TASK DIRECTIONS: Write the entries out again in full and unchanged, dropping every image.

Web page revision data
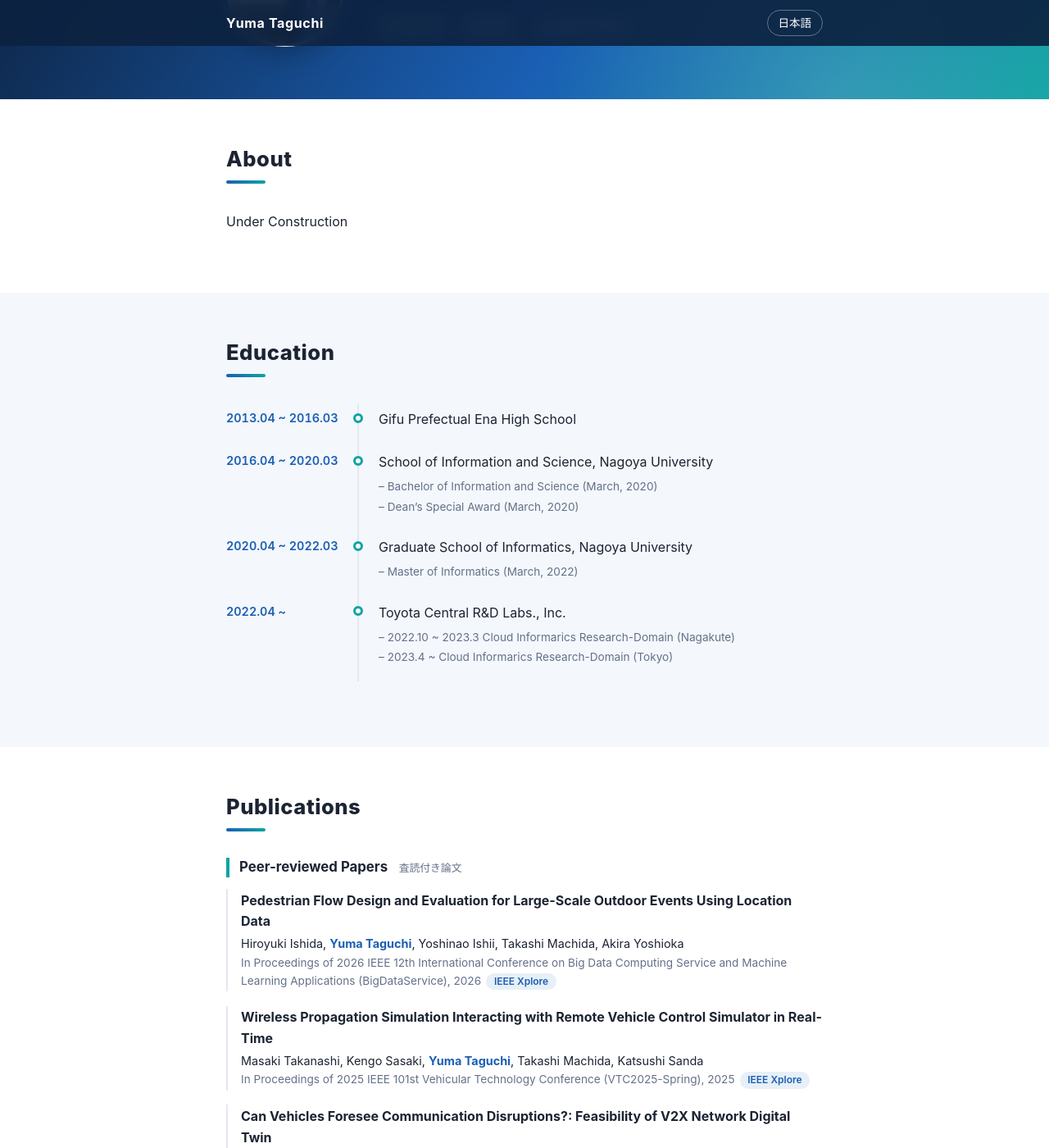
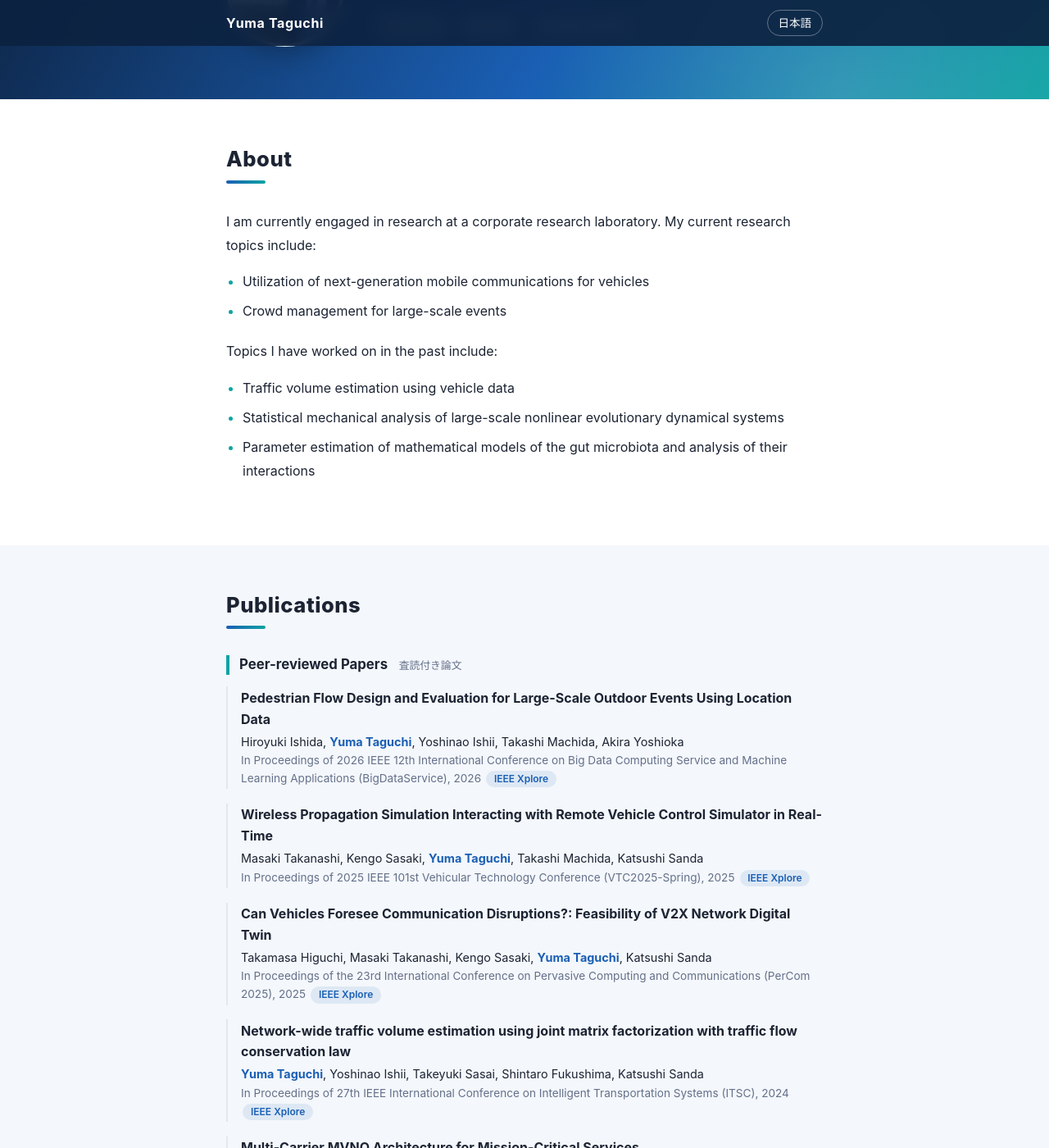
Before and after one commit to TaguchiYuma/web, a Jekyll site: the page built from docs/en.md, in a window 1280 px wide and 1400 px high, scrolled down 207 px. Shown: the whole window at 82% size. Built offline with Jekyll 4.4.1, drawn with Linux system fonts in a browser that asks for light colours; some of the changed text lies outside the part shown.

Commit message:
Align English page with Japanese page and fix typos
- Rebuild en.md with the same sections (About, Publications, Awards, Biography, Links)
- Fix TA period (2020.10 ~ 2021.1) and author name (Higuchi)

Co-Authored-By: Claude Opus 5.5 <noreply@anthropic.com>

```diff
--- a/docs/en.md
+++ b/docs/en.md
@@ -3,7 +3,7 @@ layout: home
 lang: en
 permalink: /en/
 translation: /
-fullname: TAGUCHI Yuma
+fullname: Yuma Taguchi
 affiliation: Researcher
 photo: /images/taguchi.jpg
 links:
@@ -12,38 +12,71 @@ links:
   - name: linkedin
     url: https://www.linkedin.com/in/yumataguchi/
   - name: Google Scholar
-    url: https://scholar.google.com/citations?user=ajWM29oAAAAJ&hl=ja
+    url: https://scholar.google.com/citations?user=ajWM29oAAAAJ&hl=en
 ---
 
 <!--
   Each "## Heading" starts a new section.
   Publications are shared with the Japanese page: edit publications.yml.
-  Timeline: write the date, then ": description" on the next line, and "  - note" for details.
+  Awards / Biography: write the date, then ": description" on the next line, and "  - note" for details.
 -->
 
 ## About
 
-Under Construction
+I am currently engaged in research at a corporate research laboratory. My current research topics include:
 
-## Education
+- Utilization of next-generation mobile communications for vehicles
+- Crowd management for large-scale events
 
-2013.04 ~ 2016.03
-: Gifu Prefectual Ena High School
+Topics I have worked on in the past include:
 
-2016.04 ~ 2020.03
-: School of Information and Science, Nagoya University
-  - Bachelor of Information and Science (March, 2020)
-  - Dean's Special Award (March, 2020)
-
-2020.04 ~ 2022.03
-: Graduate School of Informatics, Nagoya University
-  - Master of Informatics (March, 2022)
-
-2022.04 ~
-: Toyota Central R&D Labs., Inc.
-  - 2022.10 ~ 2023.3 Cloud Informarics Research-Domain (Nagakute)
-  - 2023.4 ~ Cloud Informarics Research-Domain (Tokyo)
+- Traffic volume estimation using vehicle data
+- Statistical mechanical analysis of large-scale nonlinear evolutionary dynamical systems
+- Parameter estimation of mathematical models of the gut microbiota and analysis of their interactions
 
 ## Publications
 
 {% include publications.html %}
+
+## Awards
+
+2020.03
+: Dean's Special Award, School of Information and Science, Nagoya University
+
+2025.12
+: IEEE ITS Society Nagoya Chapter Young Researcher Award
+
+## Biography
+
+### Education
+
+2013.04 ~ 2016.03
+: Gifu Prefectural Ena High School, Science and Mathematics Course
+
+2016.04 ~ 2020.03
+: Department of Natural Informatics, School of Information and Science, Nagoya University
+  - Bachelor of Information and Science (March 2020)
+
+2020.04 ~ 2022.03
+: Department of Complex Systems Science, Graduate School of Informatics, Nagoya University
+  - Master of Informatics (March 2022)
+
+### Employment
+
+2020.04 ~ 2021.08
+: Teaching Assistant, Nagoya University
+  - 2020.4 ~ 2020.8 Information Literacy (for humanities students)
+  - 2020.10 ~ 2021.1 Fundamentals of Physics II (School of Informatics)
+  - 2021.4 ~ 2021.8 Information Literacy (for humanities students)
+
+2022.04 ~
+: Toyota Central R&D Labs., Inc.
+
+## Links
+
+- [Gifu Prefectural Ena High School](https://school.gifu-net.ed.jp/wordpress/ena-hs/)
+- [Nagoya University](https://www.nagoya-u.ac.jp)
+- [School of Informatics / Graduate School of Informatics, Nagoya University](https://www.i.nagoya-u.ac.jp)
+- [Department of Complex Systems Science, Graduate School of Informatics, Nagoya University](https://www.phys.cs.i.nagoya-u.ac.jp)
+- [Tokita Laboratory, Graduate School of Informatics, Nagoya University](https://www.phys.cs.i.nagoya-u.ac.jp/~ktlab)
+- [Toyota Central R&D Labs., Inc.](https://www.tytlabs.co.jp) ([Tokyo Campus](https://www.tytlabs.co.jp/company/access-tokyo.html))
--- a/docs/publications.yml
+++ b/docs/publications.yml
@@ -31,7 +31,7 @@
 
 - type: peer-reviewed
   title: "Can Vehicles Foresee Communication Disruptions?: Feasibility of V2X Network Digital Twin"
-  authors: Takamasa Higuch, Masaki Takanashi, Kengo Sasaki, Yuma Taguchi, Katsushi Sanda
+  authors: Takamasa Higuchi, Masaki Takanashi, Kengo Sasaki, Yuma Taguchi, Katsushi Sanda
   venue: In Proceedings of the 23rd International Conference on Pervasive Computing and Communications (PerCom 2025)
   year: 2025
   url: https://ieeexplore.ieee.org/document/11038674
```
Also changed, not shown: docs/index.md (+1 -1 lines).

WRITTEN RESPONSE:
Before and after one commit to TaguchiYuma/web, a Jekyll site: the page built from docs/en.md, in a window 1280 px wide and 1400 px high, scrolled down 207 px. Shown: the whole window at 82% size. Built offline with Jekyll 4.4.1, drawn with Linux system fonts in a browser that asks for light colours; some of the changed text lies outside the part shown.

Commit message:
Align English page with Japanese page and fix typos
- Rebuild en.md with the same sections (About, Publications, Awards, Biography, Links)
- Fix TA period (2020.10 ~ 2021.1) and author name (Higuchi)

Co-Authored-By: Claude Opus 5.5 <noreply@anthropic.com>

```diff
--- a/docs/en.md
+++ b/docs/en.md
@@ -3,7 +3,7 @@ layout: home
 lang: en
 permalink: /en/
 translation: /
-fullname: TAGUCHI Yuma
+fullname: Yuma Taguchi
 affiliation: Researcher
 photo: /images/taguchi.jpg
 links:
@@ -12,38 +12,71 @@ links:
   - name: linkedin
     url: https://www.linkedin.com/in/yumataguchi/
   - name: Google Scholar
-    url: https://scholar.google.com/citations?user=ajWM29oAAAAJ&hl=ja
+    url: https://scholar.google.com/citations?user=ajWM29oAAAAJ&hl=en
 ---
 
 <!--
   Each "## Heading" starts a new section.
   Publications are shared with the Japanese page: edit publications.yml.
-  Timeline: write the date, then ": description" on the next line, and "  - note" for details.
+  Awards / Biography: write the date, then ": description" on the next line, and "  - note" for details.
 -->
 
 ## About
 
-Under Construction
+I am currently engaged in research at a corporate research laboratory. My current research topics include:
 
-## Education
+- Utilization of next-generation mobile communications for vehicles
+- Crowd management for large-scale events
 
-2013.04 ~ 2016.03
-: Gifu Prefectual Ena High School
+Topics I have worked on in the past include:
 
-2016.04 ~ 2020.03
-: School of Information and Science, Nagoya University
-  - Bachelor of Information and Science (March, 2020)
-  - Dean's Special Award (March, 2020)
-
-2020.04 ~ 2022.03
-: Graduate School of Informatics, Nagoya University
-  - Master of Informatics (March, 2022)
-
-2022.04 ~
-: Toyota Central R&D Labs., Inc.
-  - 2022.10 ~ 2023.3 Cloud Informarics Research-Domain (Nagakute)
-  - 2023.4 ~ Cloud Informarics Research-Domain (Tokyo)
+- Traffic volume estimation using vehicle data
+- Statistical mechanical analysis of large-scale nonlinear evolutionary dynamical systems
+- Parameter estimation of mathematical models of the gut microbiota and analysis of their interactions
 
 ## Publications
 
 {% include publications.html %}
+
+## Awards
+
+2020.03
+: Dean's Special Award, School of Information and Science, Nagoya University
+
+2025.12
+: IEEE ITS Society Nagoya Chapter Young Researcher Award
+
+## Biography
+
+### Education
+
+2013.04 ~ 2016.03
+: Gifu Prefectural Ena High School, Science and Mathematics Course
+
+2016.04 ~ 2020.03
+: Department of Natural Informatics, School of Information and Science, Nagoya University
+  - Bachelor of Information and Science (March 2020)
+
+2020.04 ~ 2022.03
+: Department of Complex Systems Science, Graduate School of Informatics, Nagoya University
+  - Master of Informatics (March 2022)
+
+### Employment
+
+2020.04 ~ 2021.08
+: Teaching Assistant, Nagoya University
+  - 2020.4 ~ 2020.8 Information Literacy (for humanities students)
+  - 2020.10 ~ 2021.1 Fundamentals of Physics II (School of Informatics)
+  - 2021.4 ~ 2021.8 Information Literacy (for humanities students)
+
+2022.04 ~
+: Toyota Central R&D Labs., Inc.
+
+## Links
+
+- [Gifu Prefectural Ena High School](https://school.gifu-net.ed.jp/wordpress/ena-hs/)
+- [Nagoya University](https://www.nagoya-u.ac.jp)
+- [School of Informatics / Graduate School of Informatics, Nagoya University](https://www.i.nagoya-u.ac.jp)
+- [Department of Complex Systems Science, Graduate School of Informatics, Nagoya University](https://www.phys.cs.i.nagoya-u.ac.jp)
+- [Tokita Laboratory, Graduate School of Informatics, Nagoya University](https://www.phys.cs.i.nagoya-u.ac.jp/~ktlab)
+- [Toyota Central R&D Labs., Inc.](https://www.tytlabs.co.jp) ([Tokyo Campus](https://www.tytlabs.co.jp/company/access-tokyo.html))
--- a/docs/publications.yml
+++ b/docs/publications.yml
@@ -31,7 +31,7 @@
 
 - type: peer-reviewed
   title: "Can Vehicles Foresee Communication Disruptions?: Feasibility of V2X Network Digital Twin"
-  authors: Takamasa Higuch, Masaki Takanashi, Kengo Sasaki, Yuma Taguchi, Katsushi Sanda
+  authors: Takamasa Higuchi, Masaki Takanashi, Kengo Sasaki, Yuma Taguchi, Katsushi Sanda
   venue: In Proceedings of the 23rd International Conference on Pervasive Computing and Communications (PerCom 2025)
   year: 2025
   url: https://ieeexplore.ieee.org/document/11038674
```
Also changed, not shown: docs/index.md (+1 -1 lines).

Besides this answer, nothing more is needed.